credits, as in the present system)
could alleviate many of the
seating problems. Although
overcrowding would still occur
for choice seats (and non-
students would continue to sit in
student sections) students could
not bo forced out of choice seats
beacuse seats would not be
For the same reason, students
would not have to sit in poor seats
for an entire season. A ticket-
holder's choice of seats within his
section would depend on the time

he arrives at the stadium; the
early fans would get the choicest
The new seating policy could
have other beneficial side-
effects: as obtaining a good seat
would depend on arriving early
(for non-students with student
tickets), traffic flow might be
spread over a longer- period of
time before the game, reducing
the chance.of traffic jams. Ad-
ditionally, time and money could
be saved as a computer program
would not be necessary fo ran-
domly choosing student seats.
Students can no longer tolerate
the problems caused by the
current seating policy. Change
the system to seating by assigned
section for students.
-K. Timothy Mantyla
November 12

Daily 's defeatist attitude

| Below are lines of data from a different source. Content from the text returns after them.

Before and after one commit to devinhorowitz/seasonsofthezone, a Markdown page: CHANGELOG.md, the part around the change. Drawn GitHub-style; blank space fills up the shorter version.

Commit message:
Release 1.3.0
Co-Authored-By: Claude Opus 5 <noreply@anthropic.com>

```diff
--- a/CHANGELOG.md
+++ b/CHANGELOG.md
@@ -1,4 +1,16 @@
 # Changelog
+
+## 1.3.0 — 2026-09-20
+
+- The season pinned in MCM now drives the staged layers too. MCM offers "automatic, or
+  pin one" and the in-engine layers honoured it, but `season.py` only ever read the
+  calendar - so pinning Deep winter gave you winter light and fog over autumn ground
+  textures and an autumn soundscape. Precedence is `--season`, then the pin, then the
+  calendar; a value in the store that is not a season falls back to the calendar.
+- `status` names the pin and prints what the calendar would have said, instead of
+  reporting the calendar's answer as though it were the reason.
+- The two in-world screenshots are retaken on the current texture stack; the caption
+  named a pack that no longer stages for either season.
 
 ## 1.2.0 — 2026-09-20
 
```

To the Daily:
Your editorial "A Noble Ef-
fort" (Daily, Nov. 5) not only
exemplifies but reaffirms the
defeatist attitude maintained on
this campus towards social
What do you hope to accom-
plish by first commending MSA
for collecting over 400 letters
from students to send to senators
in regard to student aid
legislation, and then concluding
that, "maybe, by some fluke,
Sens. Riegle and Levin will listen
to what they have to say-but
they shouldn't count on it."
Where is your alternative
strategy? Moreover, where is
your coverage of student aid
legislation? Ingrained in your
defeatism is your negligence of
the issue until after the vote has
takenrplace, when you shock us
with your mournful commen-
Every day you devote a full
column to soliloquize your gripes-
about the abuse of power,
whether' it is Khadafy's
belligerent foreign policy or the
University pursuing defense
research contracts.
There seems to be no aualm as

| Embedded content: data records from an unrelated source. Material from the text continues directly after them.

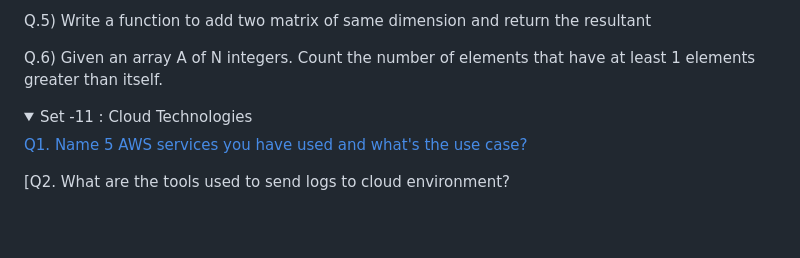
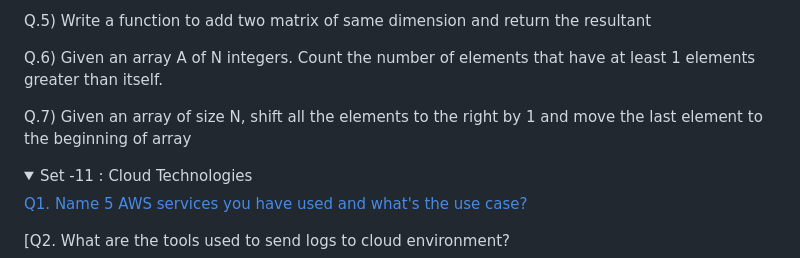
Before and after one commit to pracks224/Interview_Prep, a Markdown page: README.md, the part around the change. Rendered like a GitHub page; folded sections open; blank space fills up the shorter version.

```diff
--- a/README.md
+++ b/README.md
@@ -151,6 +151,8 @@
    Q.5) Write a function to add two matrix of same dimension and return the resultant
 
    Q.6) Given an array A of N integers. Count the number of elements that have at least 1 elements greater than itself.
+
+   Q.7) Given an array of size N, shift all the elements to the right by 1 and move the last element to the beginning of array
 
 </details>
 
```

student and the legislator.
That "syrupy" letter you
receive from the senator's office
is sure to be, loaded with
diplomacy; however, it is an of-
ficial position paper on the issue.
Perceptive students will note that
if they receive an uncommitted
response, they aren't getting
much help. They will know they
need a new legislator. -
Follow through with a second
letter forewarning the direction
of your vote in the next election.
Expose the legislator's response
in the newspaper. Identify
targets for protests.
It is precisely this technique
that caused such an uproar in
Congress over proposed Social
Security cuts last summer.
Sadly, it is also to the credit of the
anti-government opposition that
their active grass-roots lobbying
payed off with the creation of a
false mandate.
More than 12.5 million college
students, their parents, high
school students, graduates, and
other supporters of student aid
bear the potential collective
strength to make further cuts
politically impossible. Even you
couldn't deny the significance of
30.000 known letters sent from all

Witt has bad timing

To the Daily:
Poor Howard Witt. He has
terrible timing.
If he had waited until Thursday
to publish his column, he would
have had the words of David
Stockman to back him up. With
his remarks on the "trickle
down" nature of Reagan's
economic program, the
President's own budget director
provides evidence for Witt's
assertion that conservatism is in
part a philosophy for the rich and
greedy. If Witt had only been able
to wait until Thursday, he could
have looked to OMB for supportd
But nooooo (as another
Chicagoan used to say). The
'Fe iffer' car
To the Daily:,
The editorial cartoon "Feiffer"

regular Tuesday publication of
Witt's column gave two precious
days to those who disagreed with- W
him: one day to 'write affronted
letters to the editor and another,
for the Daily to print them. In'
stead of being applauded for his
insight, Howard Witt is now
chastised for thinking of spitting,.
when it seems his principal error
is simply bad timing.
Now that Stockman has made
the views of the administration a:-
little clearer, I wonder how many
of Thursday's letter writers will
reconsider their reactions-and
perhaps their politics, as well.
-Deborah Tyma
November 13
toon unfair
terest in peace and recognized
Israel's right to exist.

Back to Top

© 2021 Regents of the University of Michigan